[Start of Attachment]
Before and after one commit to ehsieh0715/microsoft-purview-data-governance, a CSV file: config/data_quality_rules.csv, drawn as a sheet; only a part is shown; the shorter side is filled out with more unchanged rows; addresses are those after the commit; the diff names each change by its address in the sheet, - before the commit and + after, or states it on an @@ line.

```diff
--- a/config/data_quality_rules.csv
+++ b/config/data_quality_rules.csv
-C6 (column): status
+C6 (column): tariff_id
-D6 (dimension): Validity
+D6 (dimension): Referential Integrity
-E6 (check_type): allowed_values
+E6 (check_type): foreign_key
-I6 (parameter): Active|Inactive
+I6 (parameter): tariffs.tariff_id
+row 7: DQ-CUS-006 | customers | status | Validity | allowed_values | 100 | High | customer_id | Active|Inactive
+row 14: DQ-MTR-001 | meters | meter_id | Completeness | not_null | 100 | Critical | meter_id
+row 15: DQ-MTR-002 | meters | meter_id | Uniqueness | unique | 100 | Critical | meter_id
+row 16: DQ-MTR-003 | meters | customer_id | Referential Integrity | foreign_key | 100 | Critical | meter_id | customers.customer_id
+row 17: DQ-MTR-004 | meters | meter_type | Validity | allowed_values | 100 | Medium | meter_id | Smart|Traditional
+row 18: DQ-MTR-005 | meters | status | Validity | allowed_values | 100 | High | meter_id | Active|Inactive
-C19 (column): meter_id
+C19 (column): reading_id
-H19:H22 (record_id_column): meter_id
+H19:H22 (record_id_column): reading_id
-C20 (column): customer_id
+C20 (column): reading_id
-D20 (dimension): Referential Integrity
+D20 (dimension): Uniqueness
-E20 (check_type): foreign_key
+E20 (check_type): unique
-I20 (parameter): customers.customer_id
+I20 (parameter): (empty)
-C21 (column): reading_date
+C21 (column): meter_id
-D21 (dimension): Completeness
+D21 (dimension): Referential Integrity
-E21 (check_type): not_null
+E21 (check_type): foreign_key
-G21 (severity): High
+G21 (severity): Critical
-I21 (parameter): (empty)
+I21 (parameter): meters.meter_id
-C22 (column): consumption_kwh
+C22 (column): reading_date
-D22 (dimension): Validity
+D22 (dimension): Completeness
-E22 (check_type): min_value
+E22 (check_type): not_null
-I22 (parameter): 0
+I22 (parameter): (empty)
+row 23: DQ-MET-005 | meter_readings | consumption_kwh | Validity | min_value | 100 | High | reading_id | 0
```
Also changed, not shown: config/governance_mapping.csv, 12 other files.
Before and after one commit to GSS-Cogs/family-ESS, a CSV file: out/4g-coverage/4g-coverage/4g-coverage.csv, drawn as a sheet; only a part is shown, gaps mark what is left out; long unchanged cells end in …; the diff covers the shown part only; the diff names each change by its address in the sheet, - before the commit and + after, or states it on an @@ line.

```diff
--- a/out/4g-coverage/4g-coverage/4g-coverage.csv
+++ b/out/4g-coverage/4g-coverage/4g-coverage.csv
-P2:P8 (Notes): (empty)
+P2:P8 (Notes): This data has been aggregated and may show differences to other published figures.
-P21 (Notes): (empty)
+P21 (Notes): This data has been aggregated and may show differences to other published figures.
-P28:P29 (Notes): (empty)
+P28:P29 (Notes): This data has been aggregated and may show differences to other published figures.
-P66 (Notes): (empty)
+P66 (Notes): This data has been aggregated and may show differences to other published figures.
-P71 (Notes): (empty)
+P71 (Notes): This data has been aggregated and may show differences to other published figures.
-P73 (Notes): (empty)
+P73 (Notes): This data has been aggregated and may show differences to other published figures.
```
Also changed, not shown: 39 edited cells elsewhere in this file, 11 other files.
[End of Attachment]
## WORK REQUIRED
Repeat the whole of the data above exactly as it appears.

## YOUR RESPONSE
Before and after one commit to ehsieh0715/microsoft-purview-data-governance, a CSV file: config/data_quality_rules.csv, drawn as a sheet; only a part is shown; the shorter side is filled out with more unchanged rows; addresses are those after the commit; the diff names each change by its address in the sheet, - before the commit and + after, or states it on an @@ line.

```diff
--- a/config/data_quality_rules.csv
+++ b/config/data_quality_rules.csv
-C6 (column): status
+C6 (column): tariff_id
-D6 (dimension): Validity
+D6 (dimension): Referential Integrity
-E6 (check_type): allowed_values
+E6 (check_type): foreign_key
-I6 (parameter): Active|Inactive
+I6 (parameter): tariffs.tariff_id
+row 7: DQ-CUS-006 | customers | status | Validity | allowed_values | 100 | High | customer_id | Active|Inactive
+row 14: DQ-MTR-001 | meters | meter_id | Completeness | not_null | 100 | Critical | meter_id
+row 15: DQ-MTR-002 | meters | meter_id | Uniqueness | unique | 100 | Critical | meter_id
+row 16: DQ-MTR-003 | meters | customer_id | Referential Integrity | foreign_key | 100 | Critical | meter_id | customers.customer_id
+row 17: DQ-MTR-004 | meters | meter_type | Validity | allowed_values | 100 | Medium | meter_id | Smart|Traditional
+row 18: DQ-MTR-005 | meters | status | Validity | allowed_values | 100 | High | meter_id | Active|Inactive
-C19 (column): meter_id
+C19 (column): reading_id
-H19:H22 (record_id_column): meter_id
+H19:H22 (record_id_column): reading_id
-C20 (column): customer_id
+C20 (column): reading_id
-D20 (dimension): Referential Integrity
+D20 (dimension): Uniqueness
-E20 (check_type): foreign_key
+E20 (check_type): unique
-I20 (parameter): customers.customer_id
+I20 (parameter): (empty)
-C21 (column): reading_date
+C21 (column): meter_id
-D21 (dimension): Completeness
+D21 (dimension): Referential Integrity
-E21 (check_type): not_null
+E21 (check_type): foreign_key
-G21 (severity): High
+G21 (severity): Critical
-I21 (parameter): (empty)
+I21 (parameter): meters.meter_id
-C22 (column): consumption_kwh
+C22 (column): reading_date
-D22 (dimension): Validity
+D22 (dimension): Completeness
-E22 (check_type): min_value
+E22 (check_type): not_null
-I22 (parameter): 0
+I22 (parameter): (empty)
+row 23: DQ-MET-005 | meter_readings | consumption_kwh | Validity | min_value | 100 | High | reading_id | 0
```
Also changed, not shown: config/governance_mapping.csv, 12 other files.
Before and after one commit to GSS-Cogs/family-ESS, a CSV file: out/4g-coverage/4g-coverage/4g-coverage.csv, drawn as a sheet; only a part is shown, gaps mark what is left out; long unchanged cells end in …; the diff covers the shown part only; the diff names each change by its address in the sheet, - before the commit and + after, or states it on an @@ line.

```diff
--- a/out/4g-coverage/4g-coverage/4g-coverage.csv
+++ b/out/4g-coverage/4g-coverage/4g-coverage.csv
-P2:P8 (Notes): (empty)
+P2:P8 (Notes): This data has been aggregated and may show differences to other published figures.
-P21 (Notes): (empty)
+P21 (Notes): This data has been aggregated and may show differences to other published figures.
-P28:P29 (Notes): (empty)
+P28:P29 (Notes): This data has been aggregated and may show differences to other published figures.
-P66 (Notes): (empty)
+P66 (Notes): This data has been aggregated and may show differences to other published figures.
-P71 (Notes): (empty)
+P71 (Notes): This data has been aggregated and may show differences to other published figures.
-P73 (Notes): (empty)
+P73 (Notes): This data has been aggregated and may show differences to other published figures.
```
Also changed, not shown: 39 edited cells elsewhere in this file, 11 other files.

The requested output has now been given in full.